--- Data extracts Enclosed Below ---

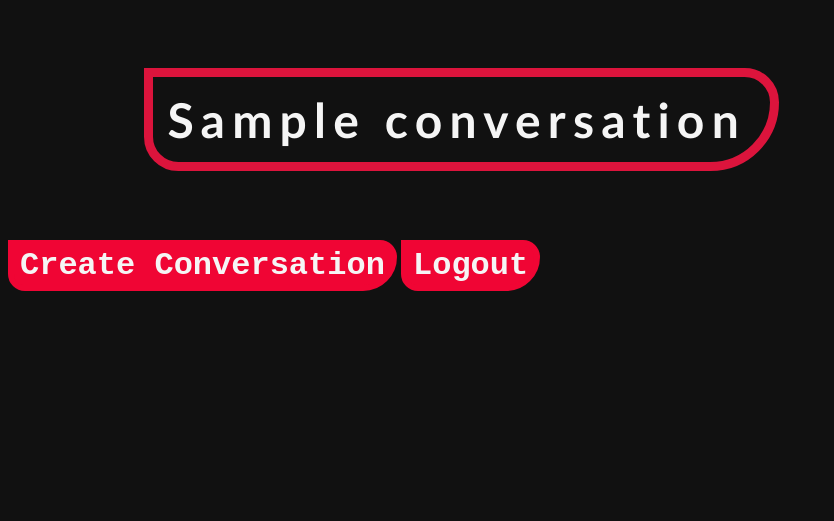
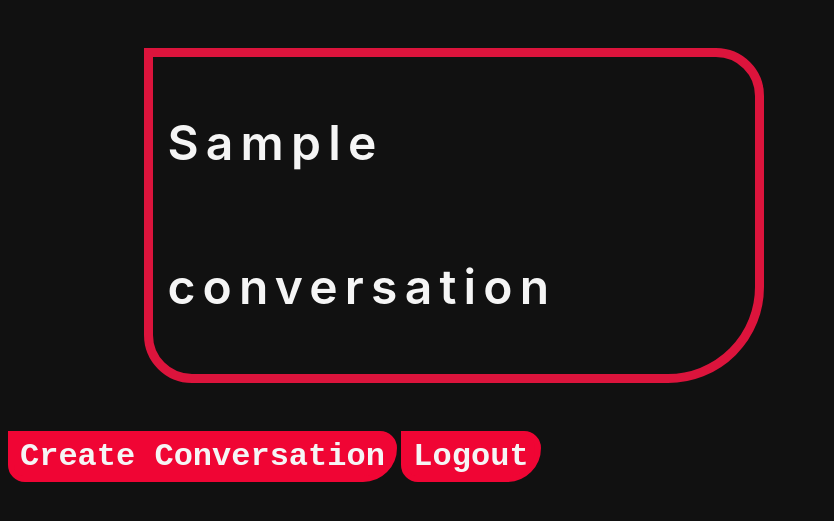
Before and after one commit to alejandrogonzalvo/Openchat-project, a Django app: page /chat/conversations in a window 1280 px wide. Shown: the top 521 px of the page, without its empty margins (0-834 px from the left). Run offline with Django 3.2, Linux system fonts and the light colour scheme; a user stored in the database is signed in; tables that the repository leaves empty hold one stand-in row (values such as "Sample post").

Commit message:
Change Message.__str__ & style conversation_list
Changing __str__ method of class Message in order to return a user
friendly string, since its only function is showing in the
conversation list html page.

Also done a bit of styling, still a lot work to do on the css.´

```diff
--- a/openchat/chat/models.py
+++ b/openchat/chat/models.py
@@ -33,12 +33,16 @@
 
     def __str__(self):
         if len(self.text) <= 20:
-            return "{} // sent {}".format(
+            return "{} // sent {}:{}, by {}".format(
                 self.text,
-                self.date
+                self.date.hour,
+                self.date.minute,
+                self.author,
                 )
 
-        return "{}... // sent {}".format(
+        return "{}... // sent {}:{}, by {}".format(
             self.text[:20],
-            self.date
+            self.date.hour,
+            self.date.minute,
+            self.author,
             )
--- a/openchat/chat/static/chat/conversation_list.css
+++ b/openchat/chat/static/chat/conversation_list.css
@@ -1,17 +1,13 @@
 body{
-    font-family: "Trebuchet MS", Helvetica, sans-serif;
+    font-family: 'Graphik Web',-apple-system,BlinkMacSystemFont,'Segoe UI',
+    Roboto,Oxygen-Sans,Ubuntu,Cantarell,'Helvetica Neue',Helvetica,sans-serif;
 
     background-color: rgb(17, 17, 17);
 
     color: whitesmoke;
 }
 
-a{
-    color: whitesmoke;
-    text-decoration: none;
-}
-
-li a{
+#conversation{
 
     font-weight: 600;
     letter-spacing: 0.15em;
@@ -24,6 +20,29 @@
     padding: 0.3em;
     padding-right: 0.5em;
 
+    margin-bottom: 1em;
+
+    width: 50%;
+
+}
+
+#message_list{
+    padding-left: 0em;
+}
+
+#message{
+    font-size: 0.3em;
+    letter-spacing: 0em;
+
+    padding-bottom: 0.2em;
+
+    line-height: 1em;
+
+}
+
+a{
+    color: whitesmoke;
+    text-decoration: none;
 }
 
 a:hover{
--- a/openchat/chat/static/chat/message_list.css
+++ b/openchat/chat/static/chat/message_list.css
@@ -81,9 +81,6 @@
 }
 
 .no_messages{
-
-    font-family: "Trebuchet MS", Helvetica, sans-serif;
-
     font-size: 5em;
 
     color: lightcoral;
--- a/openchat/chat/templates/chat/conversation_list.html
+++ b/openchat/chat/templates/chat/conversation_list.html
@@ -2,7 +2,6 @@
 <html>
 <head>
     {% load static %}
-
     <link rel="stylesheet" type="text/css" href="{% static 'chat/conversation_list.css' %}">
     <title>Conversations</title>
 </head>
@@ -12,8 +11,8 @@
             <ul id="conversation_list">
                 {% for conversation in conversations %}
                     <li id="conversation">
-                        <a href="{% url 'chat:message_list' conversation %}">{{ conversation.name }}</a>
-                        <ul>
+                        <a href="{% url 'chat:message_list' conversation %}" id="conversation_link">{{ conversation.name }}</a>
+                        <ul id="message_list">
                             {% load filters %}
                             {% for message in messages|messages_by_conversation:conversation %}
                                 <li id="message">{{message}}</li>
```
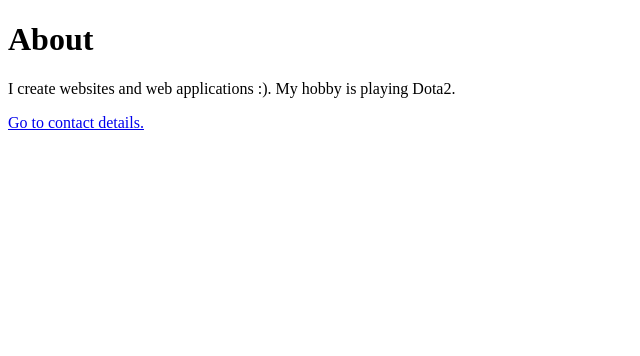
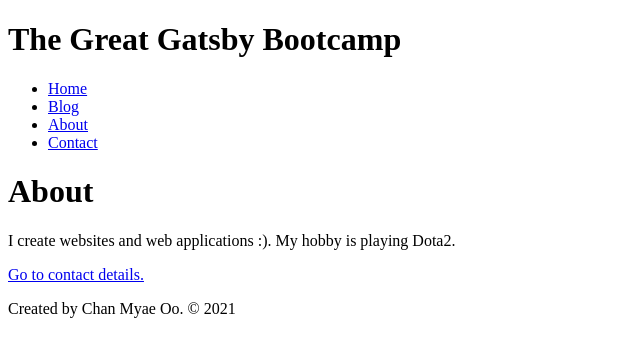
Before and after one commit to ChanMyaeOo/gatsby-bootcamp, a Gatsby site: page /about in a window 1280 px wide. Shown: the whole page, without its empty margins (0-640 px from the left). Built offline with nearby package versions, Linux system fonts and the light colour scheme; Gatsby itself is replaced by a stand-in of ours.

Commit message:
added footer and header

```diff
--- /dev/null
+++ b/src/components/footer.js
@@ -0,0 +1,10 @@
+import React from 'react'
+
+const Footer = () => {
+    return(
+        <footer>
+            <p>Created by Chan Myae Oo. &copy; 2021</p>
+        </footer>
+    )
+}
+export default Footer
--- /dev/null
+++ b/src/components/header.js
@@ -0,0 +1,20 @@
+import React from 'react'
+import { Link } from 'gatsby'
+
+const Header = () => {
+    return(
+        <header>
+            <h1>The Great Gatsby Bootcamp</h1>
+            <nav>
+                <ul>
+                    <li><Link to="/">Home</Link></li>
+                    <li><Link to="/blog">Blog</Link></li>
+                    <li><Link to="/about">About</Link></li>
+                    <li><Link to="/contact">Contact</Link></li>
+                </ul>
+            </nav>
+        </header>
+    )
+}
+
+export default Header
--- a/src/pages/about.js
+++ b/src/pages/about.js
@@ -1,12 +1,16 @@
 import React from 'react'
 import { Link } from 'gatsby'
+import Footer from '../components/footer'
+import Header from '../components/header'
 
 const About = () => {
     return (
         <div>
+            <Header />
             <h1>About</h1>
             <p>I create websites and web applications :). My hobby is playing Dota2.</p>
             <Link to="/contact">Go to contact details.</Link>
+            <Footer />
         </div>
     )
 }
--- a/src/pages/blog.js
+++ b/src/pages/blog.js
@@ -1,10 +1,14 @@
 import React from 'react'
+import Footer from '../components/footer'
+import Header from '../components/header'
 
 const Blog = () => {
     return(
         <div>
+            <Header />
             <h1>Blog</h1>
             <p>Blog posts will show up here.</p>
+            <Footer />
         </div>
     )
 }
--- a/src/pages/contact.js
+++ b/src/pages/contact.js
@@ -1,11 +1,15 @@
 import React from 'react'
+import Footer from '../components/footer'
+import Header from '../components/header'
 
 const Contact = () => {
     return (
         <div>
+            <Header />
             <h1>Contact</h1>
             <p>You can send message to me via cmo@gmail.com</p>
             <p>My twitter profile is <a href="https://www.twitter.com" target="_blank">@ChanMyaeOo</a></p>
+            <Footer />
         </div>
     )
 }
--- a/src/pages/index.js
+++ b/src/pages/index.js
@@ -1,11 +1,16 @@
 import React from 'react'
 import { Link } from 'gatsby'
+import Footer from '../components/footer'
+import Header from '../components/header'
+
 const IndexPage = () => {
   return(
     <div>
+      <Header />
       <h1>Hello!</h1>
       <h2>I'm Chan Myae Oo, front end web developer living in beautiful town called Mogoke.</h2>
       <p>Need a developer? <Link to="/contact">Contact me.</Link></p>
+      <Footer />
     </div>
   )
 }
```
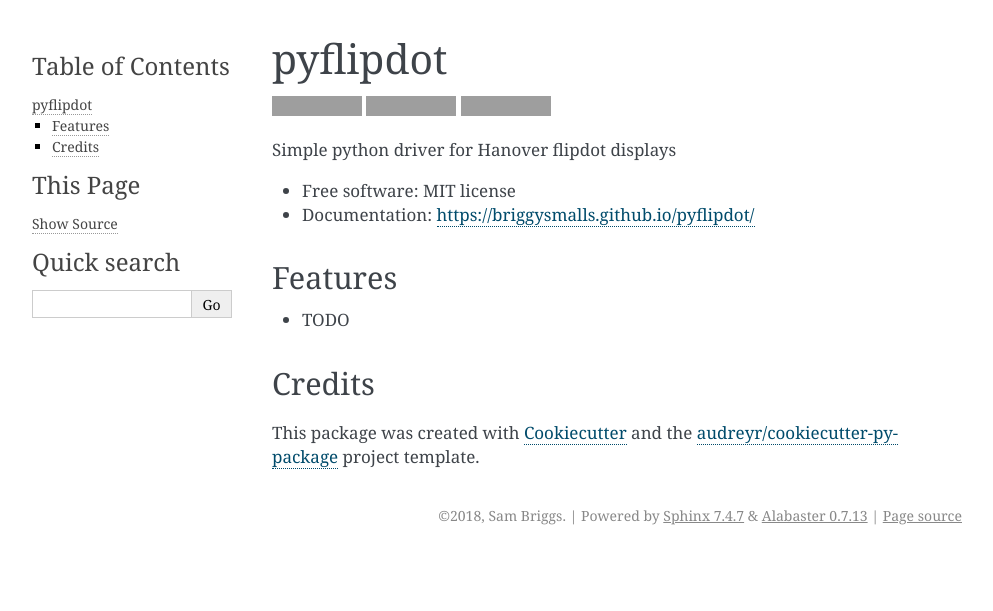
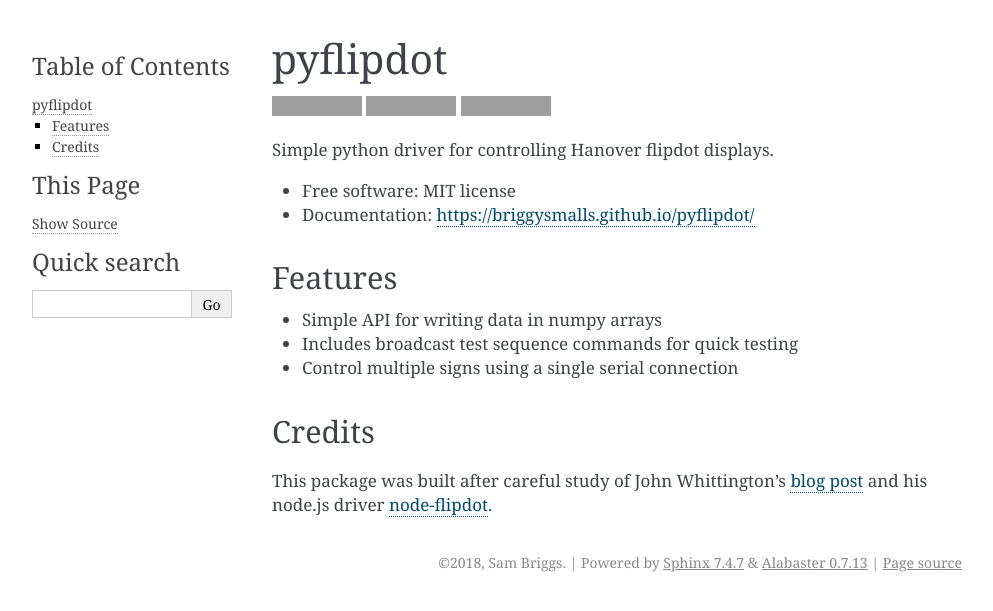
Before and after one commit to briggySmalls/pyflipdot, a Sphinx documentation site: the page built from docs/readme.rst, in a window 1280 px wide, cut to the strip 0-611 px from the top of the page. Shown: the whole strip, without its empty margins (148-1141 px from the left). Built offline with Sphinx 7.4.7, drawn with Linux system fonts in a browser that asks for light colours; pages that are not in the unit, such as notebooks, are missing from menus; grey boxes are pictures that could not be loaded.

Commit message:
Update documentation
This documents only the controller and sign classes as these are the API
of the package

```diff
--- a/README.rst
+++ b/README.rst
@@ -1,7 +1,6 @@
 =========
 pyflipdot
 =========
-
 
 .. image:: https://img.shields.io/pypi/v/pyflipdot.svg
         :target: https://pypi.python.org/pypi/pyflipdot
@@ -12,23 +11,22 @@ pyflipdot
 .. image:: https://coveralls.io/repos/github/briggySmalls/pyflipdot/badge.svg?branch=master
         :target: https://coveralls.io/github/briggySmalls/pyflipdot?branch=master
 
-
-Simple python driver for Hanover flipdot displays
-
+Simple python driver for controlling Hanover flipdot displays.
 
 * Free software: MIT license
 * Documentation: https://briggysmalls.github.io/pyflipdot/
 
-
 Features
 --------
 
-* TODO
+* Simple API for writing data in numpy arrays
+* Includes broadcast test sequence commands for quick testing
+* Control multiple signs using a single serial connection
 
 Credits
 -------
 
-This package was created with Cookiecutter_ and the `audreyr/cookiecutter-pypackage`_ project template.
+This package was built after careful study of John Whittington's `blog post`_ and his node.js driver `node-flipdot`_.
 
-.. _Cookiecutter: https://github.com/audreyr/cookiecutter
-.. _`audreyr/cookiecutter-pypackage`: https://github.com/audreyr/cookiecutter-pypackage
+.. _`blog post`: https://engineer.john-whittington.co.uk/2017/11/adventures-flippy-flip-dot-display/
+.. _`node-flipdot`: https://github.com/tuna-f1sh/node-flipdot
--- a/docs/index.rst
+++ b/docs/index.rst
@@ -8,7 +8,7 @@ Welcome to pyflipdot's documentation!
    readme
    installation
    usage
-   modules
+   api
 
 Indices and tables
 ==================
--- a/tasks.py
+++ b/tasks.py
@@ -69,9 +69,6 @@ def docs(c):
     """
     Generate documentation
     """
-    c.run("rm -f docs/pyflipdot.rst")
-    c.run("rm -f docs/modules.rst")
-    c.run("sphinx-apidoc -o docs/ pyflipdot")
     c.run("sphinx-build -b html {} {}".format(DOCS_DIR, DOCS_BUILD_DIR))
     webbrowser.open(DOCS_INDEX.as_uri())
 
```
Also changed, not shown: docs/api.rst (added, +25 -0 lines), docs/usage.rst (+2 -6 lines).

--- End of Enclosed Data extracts ---

- _Your assignment_
Check each line of the records above for "format", and copy those that have it.

- _Exercise answer_
-            return "{} // sent {}".format(
+            return "{} // sent {}:{}, by {}".format(
-        return "{}... // sent {}".format(
+        return "{}... // sent {}:{}, by {}".format(
     c.run("sphinx-build -b html {} {}".format(DOCS_DIR, DOCS_BUILD_DIR))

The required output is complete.